Here’s a great article by Jason Zweig at the WSJ which discusses how companies use the latest profits fad to fool investors:
Eighty-six years ago this week, the stock market hit its worst low. Today, with markets near all-time highs, things aren’t as different as you might think.
Then, as now, companies and investors were engaged in a massive power struggle. Then, companies were worth far more than investors thought — and would do almost anything to keep investors from unlocking the hidden value. Today, companies may be worth less than investors think — and are equally intent on preventing investors from noticing.
On June 1, 1932, the great investment analyst Benjamin Graham published an essay called “Inflated Treasuries and Deflated Stockholders: Are Corporations Milking Their Owners?”
That day, the predecessor of the S&P 500 index hit its all-time low of 4.40. The Dow Jones Industrial Average closed at 44.93. Total trading volume was 1.8 million shares.
Amid the bearish stupor, Graham detected something outrageous: Companies were cloaking their true worth from investors.
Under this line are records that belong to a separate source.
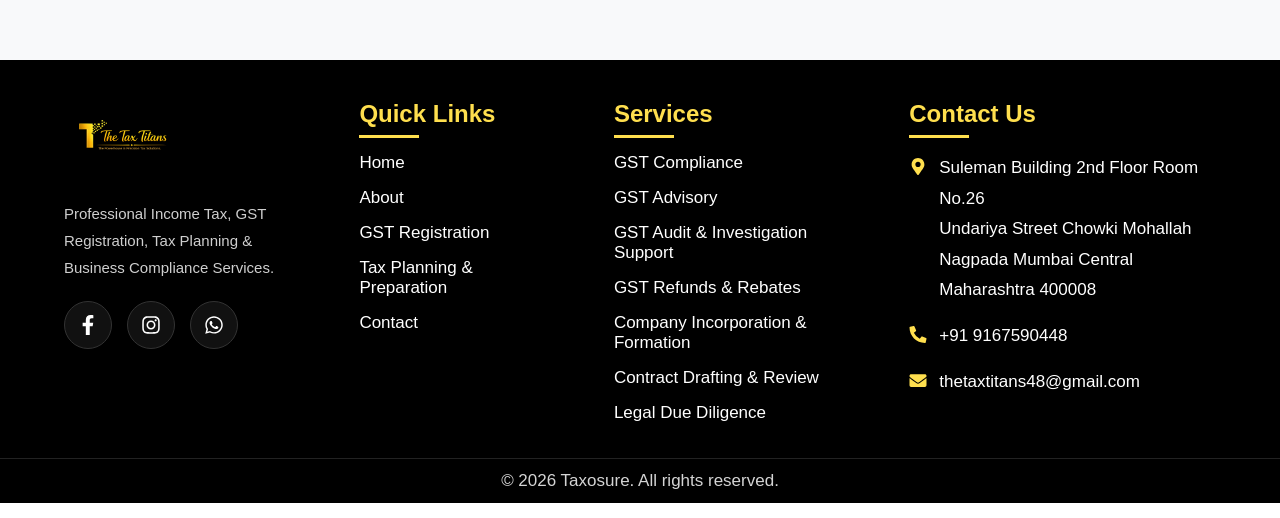
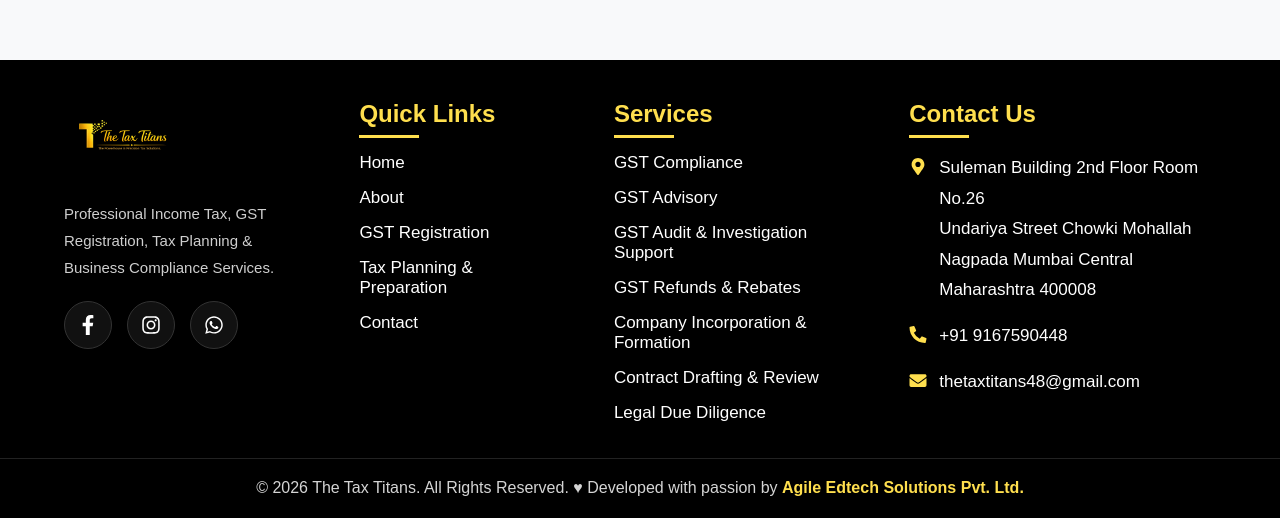
Before and after one commit to nikku4kumawat/The-Tax-Titans, a React (Vite) app: page /quarterly-accounting in a window 1280 px wide. Shown: the part 880-1398 px from the top of the page. Built offline with nearby package versions, Linux system fonts and the light colour scheme.

Commit message:
Updated website

```diff
--- a/src/components/Footer/Footer.css
+++ b/src/components/Footer/Footer.css
@@ -117,12 +117,33 @@
   color: #ffdf4e;
 }
 
-.footer-bottom {
+/* .footer-bottom {
   text-align: center;
   border-top: 1px solid #222;
   padding: 12px 10px;
   font-size: 17px;
   color: #d4d4d4;
+} */
+
+.footer-bottom {
+  text-align: center;
+  border-top: 1px solid #222;
+  padding: 15px 10px;
+  font-size: 16px;
+  color: #d4d4d4;
+  line-height: 1.8;
+}
+
+.developer-link {
+  color: #ffdf4e;
+  text-decoration: none;
+  font-weight: 600;
+  transition: all 0.3s ease;
+}
+
+.developer-link:hover {
+  color: #ffffff;
+  text-decoration: underline;
 }
 
 /* Tablet */
--- a/src/components/Footer/Footer.jsx
+++ b/src/components/Footer/Footer.jsx
@@ -158,9 +158,21 @@ const Footer = () => {
       {/* End footer-container */}
 
       {/* Bottom Copyright */}
+      {/* <div className="footer-bottom">
+        © 2026 Taxosure. All rights reserved.
+      </div> */}
       <div className="footer-bottom">
-        © 2026 Taxosure. All rights reserved.
-      </div>
+  © 2026 The Tax Titans. All Rights Reserved. ♥
+  Developed with passion by{" "}
+  <a
+    href="https://agileedtech.com"
+    target="_blank"
+    rel="noopener noreferrer"
+    className="developer-link"
+  >
+    Agile Edtech Solutions Pvt. Ltd.
+  </a>
+</div>
 
     </footer>
   );
```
In the boom of the Roaring Twenties that preceded the 1929 crash, investors had complacently pumped billions into new stock offerings, wrote Graham, with “excessive emphasis being laid on the reported earnings — which might only be temporary or even deceptive.”
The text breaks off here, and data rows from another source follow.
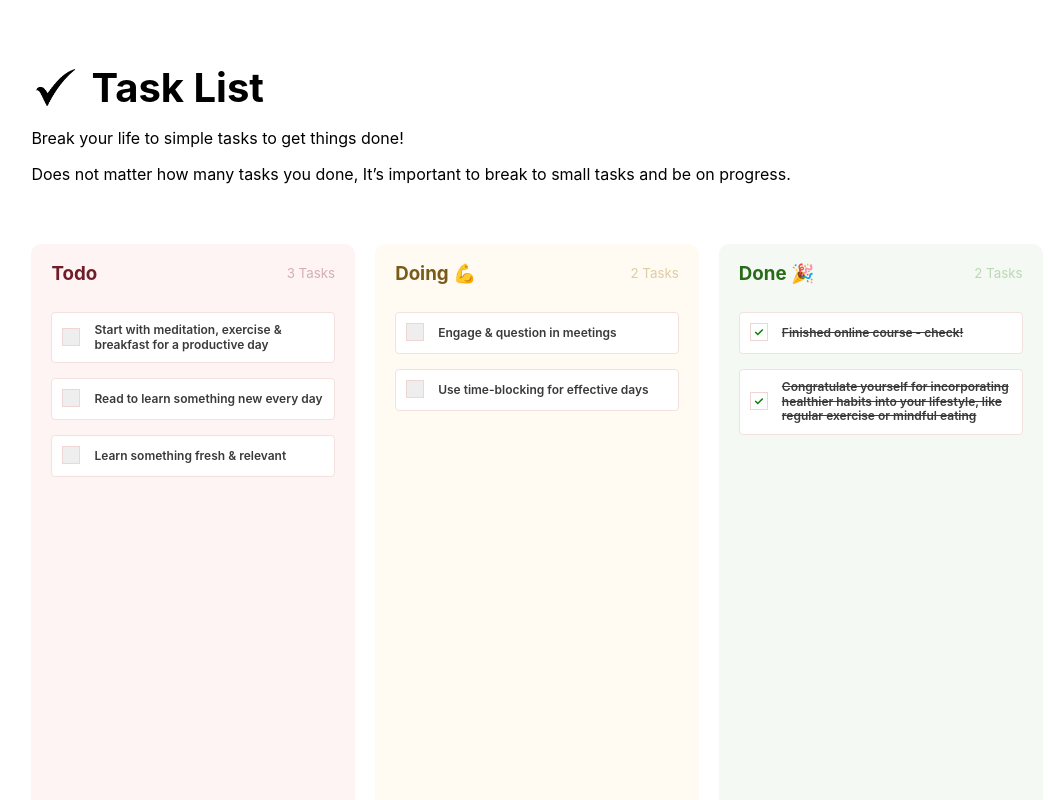
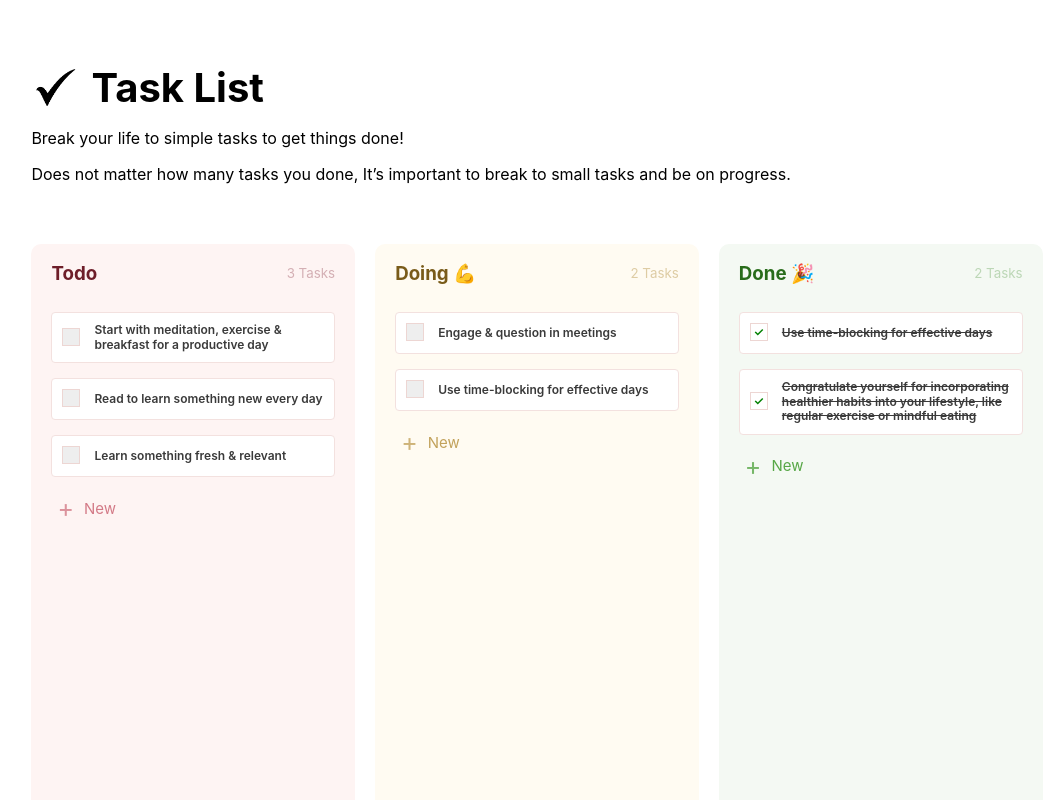
Before and after one commit to ssadeghh/betterStudio-taskProject, a React app: page / in a window 1280 px wide. Shown: the top 800 px of the page, without its empty margins (103-1157 px from the left). Built offline with nearby package versions, Linux system fonts and the light colour scheme.

Commit message:
pre-save data in localstorage and create button cmp

```diff
--- a/src/components/Body.js
+++ b/src/components/Body.js
@@ -1,38 +1,75 @@
-import React from 'react'
+import React, { useEffect, useState } from 'react'
 import TodoContainer from './TodoContainer'
 import Task from './Task'
 
 export default function Body() {
+    const [todos, setTodos] = useState([]);
+    const [hasInitialData, setHasInitialData] = useState(false);
+
+    useEffect(() => {
+        const storedHasInitialData = localStorage.getItem("hasInitialData");
+
+        if (storedHasInitialData) {
+            setHasInitialData(true);
+            const storeTodos = localStorage.getItem("todos");
+            if (storeTodos) {
+                setTodos(JSON.parse(storeTodos));
+            }
+        }
+    }, []);
+
+    useEffect(() => {
+        if (!hasInitialData) {
+            // Pre-save initial information
+            const preSavedData = {
+                todo: [
+                    { title: 'Start with meditation, exercise & breakfast for a productive day', check: 0 },
+                    { title: 'Read to learn something new every day', check: 0 },
+                    { title: 'Learn something fresh & relevant', check: 0 }
+                ],
+                doing: [
+                    { title: 'Engage & question in meetings', check: 0 },
+                    { title: 'Use time-blocking for effective days', check: 0 }
+                ],
+                done: [
+                    { title: 'Use time-blocking for effective days', check: 1 },
+                    { title: 'Congratulate yourself for incorporating healthier habits into your lifestyle, like regular exercise or mindful eating', check: 1 }
+                ]
+            };
+
+            localStorage.setItem("todos", JSON.stringify(preSavedData));
+            localStorage.setItem("hasInitialData", true);
+            setTodos(preSavedData);
+            setHasInitialData(true);
+        }
+    }, [hasInitialData]);
+
+    // const saveDataToLocalStorage = () => {
+    //     // Save data to localStorage
+    //     const dataToSave = { todo: ['another one'] };
+    //     localStorage.setItem("todos", JSON.stringify(dataToSave));
+    //     setTodos(dataToSave); // Update state
+    // };
+
     return (
         <div className="body">
             <TodoContainer
                 className="todo"
                 title="Todo"
                 tasksNum="3"
-                tasksTitle={[
-                    'Start with meditation, exercise & breakfast for a productive day',
-                    'Read to learn something new every day',
-                    'Learn something fresh & relevant',
-                ]}
+                requirementTasks={todos.todo}
             />
             <TodoContainer
                 className="doing"
                 title="Doing 💪"
                 tasksNum="2"
-                tasksTitle={[
-                    'Engage & question in meetings',
-                    'Use time-blocking for effective days',
-                ]}
+                requirementTasks={todos.doing}
             />
             <TodoContainer
                 className="done"
                 title="Done 🎉"
                 tasksNum="2"
-                tasksTitle={[
-                    'Finished online course - check!',
-                    'Congratulate yourself for incorporating healthier habits into your lifestyle, like regular exercise or mindful eating',
-                ]}
-                check="true"
+                requirementTasks={todos.done}
             />
         </div>
     )
--- /dev/null
+++ b/src/components/Button.js
@@ -0,0 +1,18 @@
+import React from 'react';
+
+export default function Button({ type }) {
+    const buttonText = type === 'add' ? '+' : 'x';
+
+    return (
+        <button className={`${type}`}>
+            {type === 'add' ? (
+                <span className="icon-button">
+                    {buttonText}
+                </span>
+            ) : (
+                buttonText
+            )}
+            {type === 'add' ? ' New' : ''}
+        </button>
+    );
+}
--- a/src/components/TodoContainer.js
+++ b/src/components/TodoContainer.js
@@ -1,27 +1,30 @@
 import React from 'react'
 import Task from './Task'
+import Button from './Button';
 
 export default function TodoContainer({
     className,
     title,
     tasksNum,
-    tasksTitle,
+    requirementTasks,
     check,
 }) {
-    const tasks = tasksTitle
+    const tasks = requirementTasks || [];
 
     return (
         <div className={`${className} todo-container`}>
             <div className="todo-header">
                 <h3>{title}</h3>
-                <small>{tasksNum} Tasks</small>
+                <small>{tasks.length} Tasks</small>
             </div>
 
             {tasks.map((task, index) => (
-                <div className="tasks">
-                    <Task key={index} context={task} check={check} />
+                <div className="tasks" key={index}>
+                    <Task context={task.title} check={task.check} />
+                    <Button type='delete' />
                 </div>
             ))}
+            <Button type='add' />
         </div>
     )
 }
--- a/styles/index.css
+++ b/styles/index.css
@@ -23,12 +23,71 @@
 }
 
 /* body styles */
+
 .body {
     margin-top: 60px;
     width: 100%;
     height: 100%;
     display: flex;
     gap: 20px;
+
+    .todo {
+        background-color: #fef4f3;
+
+        .todo-header h3 {
+            color: #6e1e29;
+        }
+        .todo-header small {
+            color: #d4afb4;
+        }
+
+        .add {
+            color: #d37a87;
+        }
+
+        .delete {
+            color: #f4c5cb;
+        }
+    }
+
+    .doing {
+        background-color: #fffbf2;
+
+        .todo-header h3 {
+            color: #795b19;
+        }
+
+        .todo-header small {
+            color: #decca4;
+        }
+
+        .add {
+            color: #c2a25b;
+        }
+
+        .delete {
+            color: #e1cfa7;
+        }
+    }
+
+    .done {
+        background-color: #f4f9f3;
+
+        .todo-header h3 {
+            color: #286c1a;
+        }
+
+        .todo-header small {
+            color: #bcd7b6;
+        }
+        .add {
+            color: #57a746;
+        }
+
+        .delete {
+            color: #c8e4c2;
+        }
+    }
 }
 
 .body .todo-container {
@@ -36,6 +95,29 @@
     flex: 1;
     height: 100vh;
     padding: 20px 20px 30px 20px;
+
+    .add {
+        background-color: transparent;
+        border: none;
+        cursor: pointer;
+        display: flex;
+        align-items: center;
+        font-size: 15px;
+        .icon-button {
+            opacity: 0.8;
+            margin-right: 10px;
+            font-size: 25px;
+        }
+    }
+
+    .delete {
+        background-color: transparent;
+        border: none;
+        font-size: 16px;
+        align-items: center;
+        display: none;
+        cursor: pointer;
+    }
 }
 
 .todo-header {
@@ -46,42 +128,6 @@
     margin-bottom: 30px;
 }
 
-.body .todo {
-    background-color: #fef4f3;
-}
-
-.body .todo h3 {
-    color: #6e1e29;
-}
-
-.body .todo small {
-    color: #d4afb4;
-}
-
-.body .doing {
-    background-color: #fffbf2;
-}
-
-.body .doing h3 {
-    color: #795b19;
-}
-
-.body .doing small {
-    color: #decca4;
-}
-
-.body .done {
-    background-color: #f4f9f3;
-}
-
-.body .done h3 {
-    color: #286c1a;
-}
-
-.body .done small {
-    color: #bcd7b6;
-}
-
 /* task styles */
 
 .todo-container .tasks {
@@ -90,6 +136,14 @@
     border-radius: 4px;
     border: 1px solid #f3e1df;
     padding: 10px;
+    display: flex;
+    justify-content: space-between;
+
+    &:hover {
+        .delete {
+            display: block;
+        }
+    }
 }
 
 .task {
```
After the crash, companies were flush with cash and investors beggared. Still, leading businesses refused to liquidate their stagnant operations and wouldn’t pay out cash in extra dividends or by repurchasing their stock. This despite the fact many traded below the value of their cash per share.
The few companies that did buy back shares often first cut or skipped a dividend, spooking investors into thinking bankruptcy was looming. Financial reporting was sparse, and making the business look even worse than it was paid off — for insiders.
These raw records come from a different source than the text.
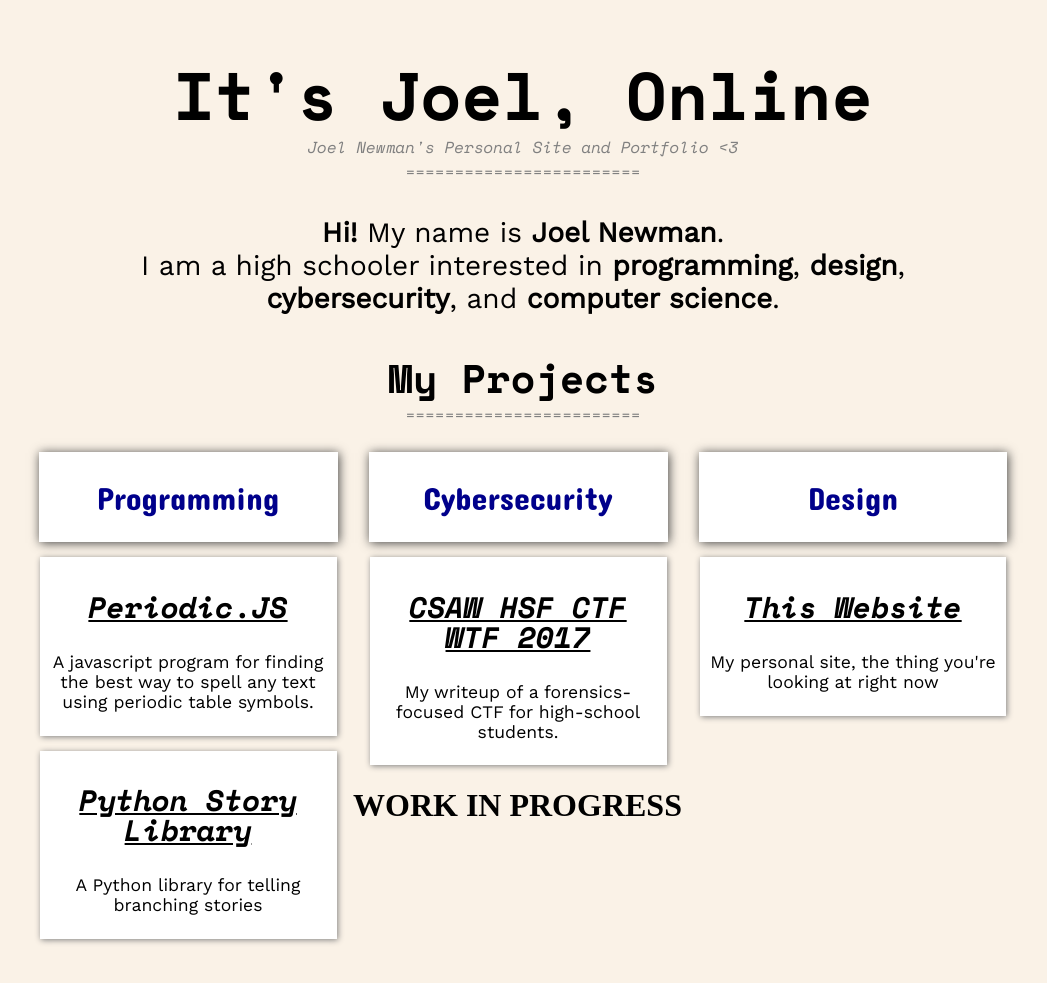
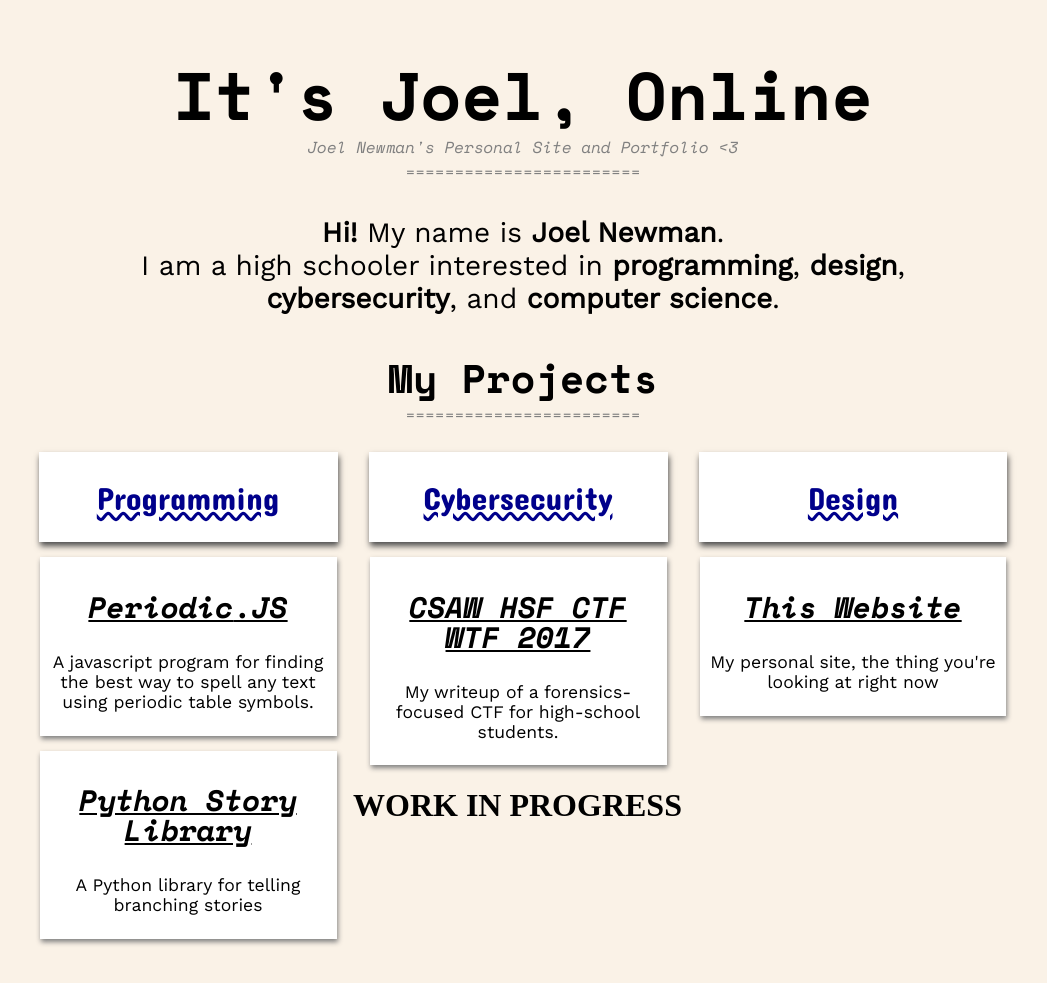
Before and after one commit to itsjoel/itsjoel.github.io, a Jekyll site: the page built from index.md, in a window 1280 px wide. Shown: the whole page, without its empty margins (117-1164 px from the left). Built offline with Jekyll 4.4.1, drawn with Linux system fonts in a browser that asks for light colours.

Commit message:
Tweaked styling
Added some nice animations and such too

```diff
--- a/_layouts/home.html
+++ b/_layouts/home.html
@@ -28,8 +28,8 @@
         {% assign left-column-tag = page.columns[0] %}
             <div class="column-head">{{ left-column-tag | capitalize }}</div>
             {% for project in site.projects %}{% if project.tags contains left-column-tag %}
-                <a href="{{ project.url }}">
-                    <div class="project project-{{ left-column-tag }}">
+                <a href="{{ project.url }}" class="project-link">
+                    <div class="project">
                         <h3>{{ project.title }}</h3>
                         <p>{{ project.description }}</p>
                     </div>
@@ -40,8 +40,8 @@
         {% assign center-column-tag = page.columns[1] %}
             <div class="column-head">{{ center-column-tag | capitalize }}</div>
                 {% for project in site.projects %}{% if project.tags contains center-column-tag %}
-                    <a href="{{ project.url }}">
-                        <div class="project project-{{ center-column-tag }}">
+                    <a href="{{ project.url }}" class="project-link">
+                        <div class="project">
                             <h3>{{ project.title }}</h3>
                             <p>{{ project.description }}</p>
                         </div>
@@ -52,8 +52,8 @@
         {% assign right-column-tag = page.columns[2] %}
             <div class="column-head">{{ right-column-tag | capitalize }}</div>
                 {% for project in site.projects %}{% if project.tags contains right-column-tag %}
-                    <a href="{{ project.url }}">
-                        <div class="project project-{{ right-column-tag }}">
+                    <a href="{{ project.url }}" class="project-link">
+                        <div class="project">
                             <h3>{{ project.title }}</h3>
                             <p>{{ project.description }}</p>
                         </div>
--- a/assets/style/index.css
+++ b/assets/style/index.css
@@ -1,5 +1,7 @@
 body {
   padding-bottom: 130px;
+  transition: 0.25s;
+
 }
 
 #website-header {
@@ -20,7 +22,7 @@
   font-family: "Concert One", monospace;
   font-weight: 400;
   font-size: 0.95em;
-    vertical-align: center;
+  vertical-align: central;
   color: black;
 }
 
@@ -39,22 +41,6 @@
   max-width: 1000px;
   margin: 0 auto;
 }
-
-.column-head {
-    color: darkblue;
-    display: block;
-    text-align: center;
-    font-family: "Concert One", monospace;
-    font-size: calc(2vw + 0.4em);
-    background-color: white;
-    width: 90%;
-    padding-top: 2vw;
-    padding-bottom: 2vw;
-    margin: 0 auto;
-    border: 1px solid white;
-    box-shadow: 1px 1px 10px rgb(66, 66, 66);
-}
-
 #column-left {
   float: left;
   width: 33%;
@@ -70,17 +56,43 @@
   width: 33%;
 }
 
+.column-head {
+  color: darkblue;
+  display: block;
+  text-align: center;
+  font-family: "Concert One", monospace;
+  font-size: calc(2vw + 0.4em);
+  background-color: white;
+  width: 90%;
+  padding-top: 2vw;
+  padding-bottom: 2vw;
+  margin: 0 auto;
+  border: 1px solid white;
+  box-shadow: 1.25px 4px 6px rgb(77, 77, 77);
+  transition: 0.2s;
+  text-decoration: underline;
+  text-decoration-style: wavy;
+}
+
+.column-head:hover {
+  box-shadow: 1.75px 6px 10px rgb(61, 61, 61);
+}
+
 .project {
   display: block;
   text-align: center;
   background-color: white;
   width: calc(90% - 12px);
   margin: 0 auto;
-    box-shadow: 1px 1px 6px gray;
+  box-shadow: 1px 3px 5px gray;
   margin-top: 15px;
   padding: 6px;
+  transition: 0.2s;
 }
 
+a div:hover.project {
+  box-shadow: 3px 5px 9px rgb(124, 124, 124);
+}
 .project h3 {
   font-family: "Space Mono", monospace;
   color: black;
@@ -88,9 +100,10 @@
   text-decoration: underline;
   font-style: italic;
   line-height: 1em;
+  transition: 0.2s;
 }
 
-.project h3:hover {
+.project:hover h3 {
   font-style: normal;
   color: darkblue;
 }
@@ -112,8 +125,19 @@
 .underline {
   text-align: center;
 }
-
-@media all and (max-width:440px) {
+@keyframes card-hover {
+  from {
+    box-shadow: 1px 1px 6px gray;
+    width: calc(90% - 12px);
+    font-size: calc(0.75vw + 1.25em);
+  }
+  to {
+    box-shadow: 3px 3px 8px rgb(77, 77, 77);
+    width: calc(1.1 * (90% - 12px));
+    font-size: calc(1.1 * (0.75vw + 1.25em));
+  }
+}
+@media all and (max-width: 440px) {
   /* body {
         color: red !important;
     } */
@@ -137,7 +161,6 @@
     box-shadow: none;
     border: none;
     margin-bottom: -20px;
-        text-decoration: underline;
   }
   .project {
     padding: 10px;
```
Also changed, not shown: _projects/periodic-js.md (+1 -1 lines). Lines whose indentation alone changed are shown as unchanged.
“Corporation treasurers sleep soundly while stockholders walk the floor,” growled Mr. Graham.
Today’s high-flying market looks like a polar opposite. But information is still power.
You can read the rest of the article at the WSJ here.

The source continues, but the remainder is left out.